*** Opening Extracted data ***

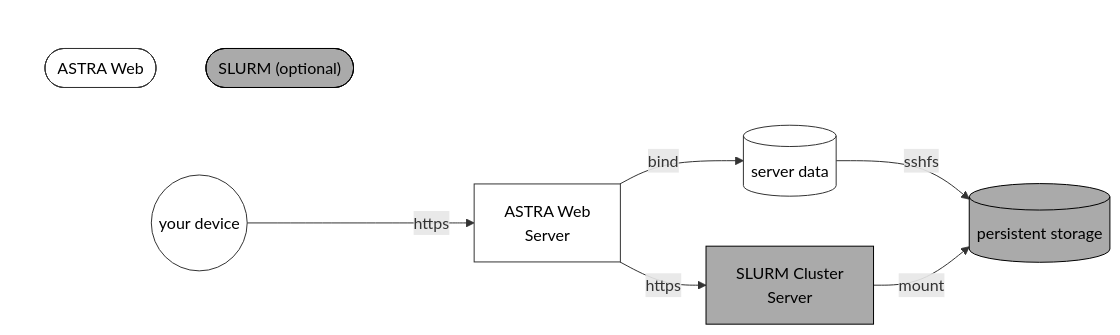
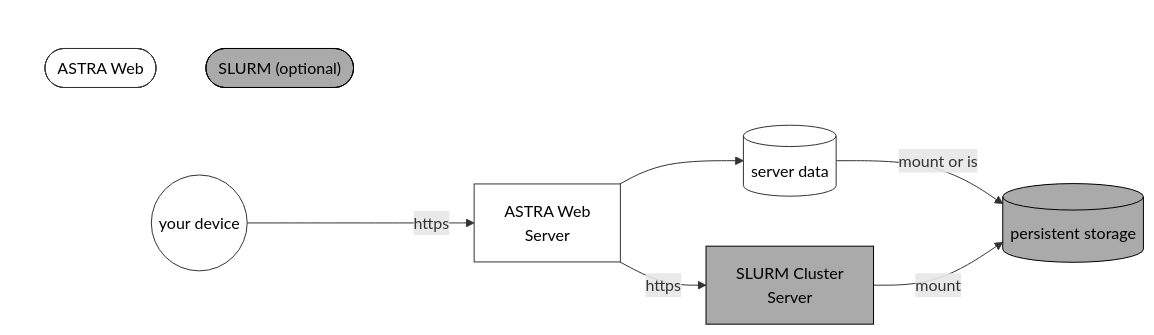
One commit to Kwasniok/astra-web changed the diagram in README.md. Above: the diagram before and after it, drawn with Mermaid. The commit also changed other lines of this file and 9 other files, not shown here.

````diff
--- a/README.md
+++ b/README.md
@@ -112,31 +61,31 @@
 ```mermaid
 flowchart LR
     you((your device))
     astra_web[ASTRA Web
     Server]
     SLURM[SLURM Cluster
     Server]
     server_data[(server data)]
     cluster_data[(persistent storage)]
 
     you--https-->astra_web
     astra_web--https-->SLURM
-    astra_web--bind-->server_data
-    server_data--sshfs-->cluster_data
+    astra_web-->server_data
+    server_data--mount or is-->cluster_data
     SLURM--mount-->cluster_data
 
     style you fill:#fff,stroke:#333,color:#000
     style astra_web fill:#fff,stroke:#333,color:#000
     style server_data fill:#fff,stroke:#333,color:#000
     style SLURM fill:#aaa,stroke:#000,color:#000
     style cluster_data fill:#aaa,stroke:#000,color:#000
 
     %% legend
     subgraph legend [ ]
         legend_item1(["ASTRA Web"])
         legend_item2(["SLURM (optional)"])
         style legend_item1 fill:#fff,stroke:#333,color:#000
         style legend_item2 fill:#aaa,stroke:#000,color:#000
     end
     style legend fill:transparent,stroke:transparent,color:transparent
 ```
````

*** Closing Extracted data ***

__What you have to do__. Copy each line of the listing that contains the string "fill".

__Problem solution__.
     style you fill:#fff,stroke:#333,color:#000
     style astra_web fill:#fff,stroke:#333,color:#000
     style server_data fill:#fff,stroke:#333,color:#000
     style SLURM fill:#aaa,stroke:#000,color:#000
     style cluster_data fill:#aaa,stroke:#000,color:#000
         style legend_item1 fill:#fff,stroke:#333,color:#000
         style legend_item2 fill:#aaa,stroke:#000,color:#000
     style legend fill:transparent,stroke:transparent,color:transparent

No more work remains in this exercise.